Records from a data source:

──────────

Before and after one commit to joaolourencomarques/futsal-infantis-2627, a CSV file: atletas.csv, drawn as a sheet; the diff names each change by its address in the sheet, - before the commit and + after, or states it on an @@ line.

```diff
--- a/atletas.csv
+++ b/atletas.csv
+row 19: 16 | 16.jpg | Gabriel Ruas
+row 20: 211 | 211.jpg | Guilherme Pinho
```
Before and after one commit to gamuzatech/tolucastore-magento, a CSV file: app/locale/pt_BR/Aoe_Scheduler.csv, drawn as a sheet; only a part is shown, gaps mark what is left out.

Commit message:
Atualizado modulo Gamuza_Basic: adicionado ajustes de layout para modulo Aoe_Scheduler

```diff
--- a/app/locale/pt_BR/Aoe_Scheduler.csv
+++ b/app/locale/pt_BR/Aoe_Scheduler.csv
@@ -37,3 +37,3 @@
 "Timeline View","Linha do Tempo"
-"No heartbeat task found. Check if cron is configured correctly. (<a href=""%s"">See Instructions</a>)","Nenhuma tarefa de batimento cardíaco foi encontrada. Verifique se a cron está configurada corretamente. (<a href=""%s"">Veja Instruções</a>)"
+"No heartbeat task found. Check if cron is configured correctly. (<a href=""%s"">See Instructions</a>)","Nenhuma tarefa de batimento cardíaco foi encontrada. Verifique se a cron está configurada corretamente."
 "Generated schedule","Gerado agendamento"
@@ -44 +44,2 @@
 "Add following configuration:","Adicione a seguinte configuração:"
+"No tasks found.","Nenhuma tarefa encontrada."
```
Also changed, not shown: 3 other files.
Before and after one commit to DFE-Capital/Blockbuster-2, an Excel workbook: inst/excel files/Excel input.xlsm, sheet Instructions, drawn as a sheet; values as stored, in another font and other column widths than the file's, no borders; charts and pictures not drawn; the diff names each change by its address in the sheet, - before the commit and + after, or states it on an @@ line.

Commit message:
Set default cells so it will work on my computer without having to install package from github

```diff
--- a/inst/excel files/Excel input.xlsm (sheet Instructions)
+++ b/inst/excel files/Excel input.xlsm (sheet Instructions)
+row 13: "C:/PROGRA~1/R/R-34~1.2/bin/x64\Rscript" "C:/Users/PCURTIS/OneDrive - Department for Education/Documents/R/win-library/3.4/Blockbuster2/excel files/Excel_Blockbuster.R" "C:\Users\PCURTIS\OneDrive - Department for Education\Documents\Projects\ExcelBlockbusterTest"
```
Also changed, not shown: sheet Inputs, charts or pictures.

──────────

■ WHAT IS NEEDED: Nothing in the data may differ; print all of it exactly as written.

■ THE ANSWER:
Before and after one commit to joaolourencomarques/futsal-infantis-2627, a CSV file: atletas.csv, drawn as a sheet; the diff names each change by its address in the sheet, - before the commit and + after, or states it on an @@ line.

```diff
--- a/atletas.csv
+++ b/atletas.csv
+row 19: 16 | 16.jpg | Gabriel Ruas
+row 20: 211 | 211.jpg | Guilherme Pinho
```
Before and after one commit to gamuzatech/tolucastore-magento, a CSV file: app/locale/pt_BR/Aoe_Scheduler.csv, drawn as a sheet; only a part is shown, gaps mark what is left out.

Commit message:
Atualizado modulo Gamuza_Basic: adicionado ajustes de layout para modulo Aoe_Scheduler

```diff
--- a/app/locale/pt_BR/Aoe_Scheduler.csv
+++ b/app/locale/pt_BR/Aoe_Scheduler.csv
@@ -37,3 +37,3 @@
 "Timeline View","Linha do Tempo"
-"No heartbeat task found. Check if cron is configured correctly. (<a href=""%s"">See Instructions</a>)","Nenhuma tarefa de batimento cardíaco foi encontrada. Verifique se a cron está configurada corretamente. (<a href=""%s"">Veja Instruções</a>)"
+"No heartbeat task found. Check if cron is configured correctly. (<a href=""%s"">See Instructions</a>)","Nenhuma tarefa de batimento cardíaco foi encontrada. Verifique se a cron está configurada corretamente."
 "Generated schedule","Gerado agendamento"
@@ -44 +44,2 @@
 "Add following configuration:","Adicione a seguinte configuração:"
+"No tasks found.","Nenhuma tarefa encontrada."
```
Also changed, not shown: 3 other files.
Before and after one commit to DFE-Capital/Blockbuster-2, an Excel workbook: inst/excel files/Excel input.xlsm, sheet Instructions, drawn as a sheet; values as stored, in another font and other column widths than the file's, no borders; charts and pictures not drawn; the diff names each change by its address in the sheet, - before the commit and + after, or states it on an @@ line.

Commit message:
Set default cells so it will work on my computer without having to install package from github

```diff
--- a/inst/excel files/Excel input.xlsm (sheet Instructions)
+++ b/inst/excel files/Excel input.xlsm (sheet Instructions)
+row 13: "C:/PROGRA~1/R/R-34~1.2/bin/x64\Rscript" "C:/Users/PCURTIS/OneDrive - Department for Education/Documents/R/win-library/3.4/Blockbuster2/excel files/Excel_Blockbuster.R" "C:\Users\PCURTIS\OneDrive - Department for Education\Documents\Projects\ExcelBlockbusterTest"
```
Also changed, not shown: sheet Inputs, charts or pictures.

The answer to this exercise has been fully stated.